Abstract
Introduction

The diagnosis of airway obstruction can be made through FEV1/FVC ratio <0.7 or FEV1/VC ratio < lower limit of normality (LLN). Several authors advocate that FEV1/FEV6 ratio is an alternative to diagnosing obstructive ventilatory defect, while others have determined that the best cut-off for this ratio (best combined sensitivity and specificity) is 0.73.

Objective

To evaluate the non-inferiority of FEV1/FEV6 ratio < 0.73 when compared to FEV1/FVC ratio < 0.7 and FEV1/VC < LLN in diagnosing airway obstruction.

Methods

A retrospective analysis of the medical records from patients who underwent spirometry or plethysmography in a university central hospital from June 1st to December 31st, 2018 was carried out. Only medical records which included FEV1/FVC < 0.7 or FEV1/VC < LLN were selected, and these results were compared to FEV1/FEV6 ratio.

Results

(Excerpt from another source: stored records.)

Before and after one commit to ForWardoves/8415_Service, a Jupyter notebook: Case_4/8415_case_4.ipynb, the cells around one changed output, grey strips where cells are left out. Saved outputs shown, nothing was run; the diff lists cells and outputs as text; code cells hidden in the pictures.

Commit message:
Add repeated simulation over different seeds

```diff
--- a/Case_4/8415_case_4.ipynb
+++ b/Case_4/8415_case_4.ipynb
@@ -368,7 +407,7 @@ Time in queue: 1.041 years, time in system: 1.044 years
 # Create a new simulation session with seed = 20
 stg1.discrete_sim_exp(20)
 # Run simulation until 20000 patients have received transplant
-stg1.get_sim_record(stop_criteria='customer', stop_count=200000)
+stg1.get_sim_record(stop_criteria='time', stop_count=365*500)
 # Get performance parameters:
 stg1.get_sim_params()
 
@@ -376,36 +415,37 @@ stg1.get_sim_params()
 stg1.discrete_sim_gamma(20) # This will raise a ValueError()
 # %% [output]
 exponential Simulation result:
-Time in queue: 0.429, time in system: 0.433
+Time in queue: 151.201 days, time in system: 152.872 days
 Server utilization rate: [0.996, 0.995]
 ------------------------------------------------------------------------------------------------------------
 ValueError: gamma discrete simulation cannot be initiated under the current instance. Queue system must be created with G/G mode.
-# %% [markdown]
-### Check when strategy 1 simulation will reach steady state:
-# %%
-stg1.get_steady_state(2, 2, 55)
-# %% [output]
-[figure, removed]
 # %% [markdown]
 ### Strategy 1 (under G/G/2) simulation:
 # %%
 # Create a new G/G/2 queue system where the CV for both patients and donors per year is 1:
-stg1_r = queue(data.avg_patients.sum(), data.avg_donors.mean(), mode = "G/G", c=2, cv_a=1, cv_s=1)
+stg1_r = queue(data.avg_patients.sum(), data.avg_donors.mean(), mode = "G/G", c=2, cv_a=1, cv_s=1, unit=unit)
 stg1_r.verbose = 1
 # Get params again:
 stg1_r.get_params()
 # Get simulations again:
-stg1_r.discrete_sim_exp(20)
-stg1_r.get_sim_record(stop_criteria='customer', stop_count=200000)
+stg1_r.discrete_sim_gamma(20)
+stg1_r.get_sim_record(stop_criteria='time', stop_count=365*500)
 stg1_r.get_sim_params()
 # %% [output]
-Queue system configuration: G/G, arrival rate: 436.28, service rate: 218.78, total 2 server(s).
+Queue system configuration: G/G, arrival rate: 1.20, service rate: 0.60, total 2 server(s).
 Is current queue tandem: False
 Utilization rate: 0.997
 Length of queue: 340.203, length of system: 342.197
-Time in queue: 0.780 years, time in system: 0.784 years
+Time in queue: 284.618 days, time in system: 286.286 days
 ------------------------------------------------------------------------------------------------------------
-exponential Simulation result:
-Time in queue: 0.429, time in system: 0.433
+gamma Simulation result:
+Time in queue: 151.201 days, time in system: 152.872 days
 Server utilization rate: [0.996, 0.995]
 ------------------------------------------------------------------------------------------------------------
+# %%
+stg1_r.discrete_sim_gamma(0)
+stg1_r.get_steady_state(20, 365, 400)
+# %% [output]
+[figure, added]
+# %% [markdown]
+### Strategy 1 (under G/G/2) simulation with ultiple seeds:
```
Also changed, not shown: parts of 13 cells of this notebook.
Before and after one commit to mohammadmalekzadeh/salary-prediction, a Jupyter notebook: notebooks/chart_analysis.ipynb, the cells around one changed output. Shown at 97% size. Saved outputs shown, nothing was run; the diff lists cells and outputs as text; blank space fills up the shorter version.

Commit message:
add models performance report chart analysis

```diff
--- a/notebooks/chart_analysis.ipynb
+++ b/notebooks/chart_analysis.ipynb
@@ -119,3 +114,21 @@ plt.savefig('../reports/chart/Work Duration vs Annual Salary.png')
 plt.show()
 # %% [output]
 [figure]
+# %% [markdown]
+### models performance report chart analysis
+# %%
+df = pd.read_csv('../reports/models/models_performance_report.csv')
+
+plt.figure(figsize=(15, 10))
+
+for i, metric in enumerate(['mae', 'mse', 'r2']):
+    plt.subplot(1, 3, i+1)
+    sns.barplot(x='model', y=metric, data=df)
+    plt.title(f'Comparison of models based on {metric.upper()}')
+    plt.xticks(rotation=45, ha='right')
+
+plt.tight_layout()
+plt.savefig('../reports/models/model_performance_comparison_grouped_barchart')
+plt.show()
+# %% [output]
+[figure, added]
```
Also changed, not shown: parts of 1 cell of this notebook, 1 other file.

A total of 526 patients with obstructive ventilatory defect were identified by one of the two ratios described. Of these, 95.1%, 87.4% and 88.6% were obstructive by FEV1/FVC, FEV1/VC, and FEV1/FEV6 ratio, respectively. The positive predictive value (PPV) of FEV1/FEV6 in relation to FEV1/FVC ratio was 99.6% (p < 0.001) with a diagnostic efficacy of 92.8%, whereas the PPV of FEV1/FEV6 in relation to FEV1/VC was 91.0% (p < 0.001) and diagnostic efficacy was 85.2%. Most false negatives, comparing FEV6 with the other two tests, were found in patients with FEV1 > 70% (mild obstruction) and in individuals aged >50 years.

Conclusions

FEV1/FEV6 < 0.73 may be a good alternative ratio, as it is non-inferior to FEV1/VC and FEV1/FVC in diagnosing obstructive ventilatory defect.

Keywords:
Spirometry
Airway obstruction
Obstructive ventilatory defect
Full Text
Introduction

According to the report of the Global Initiative for Chronic Obstructive Lung Disease,1 for the diagnosis of chronic obstructive pulmonary disease (COPD) it is required a measurement of the volume of air forcibly exhaled from the maximal inspiration (Forced Vital Capacity – FVC) and of the volume of air exhaled during the first second of that maneuver (Forced Expiratory Volume in one second, FEV1). If the ratio between the two measurements (FEV1/FVC) is under 0.70 the patient is considered to have airway obstruction. Another document published by the European Respiratory Society/American Thoracic Society (ERS/ATS) task force for interpretative strategies for lung function tests,2 defines obstructive ventilatory defect as a reduced FEV1/VC ratio below the 5th percentile of the predicted value. This document proposed the use of the largest Vital Capacity (VC), either obtained by slow expiration, inspiration or forced vital capacity is a better parameter to normalize FEV1.2 The authors consider that, by using the lower 5th percentile of the predicted value, it is possible to discriminate between obstructive patients and normal individuals, by using reference values calculated with equations extrapolated from measurements observed in a representative sample of healthy individuals in the general population. Also, in this document it was stated that using FEV1/FVC ratio below 0.7, there was a significant number of false positives among males aged 40 years or more, and in females aged 50 or more, leading to over-diagnosis of COPD in asymptomatic elderly, never smokers.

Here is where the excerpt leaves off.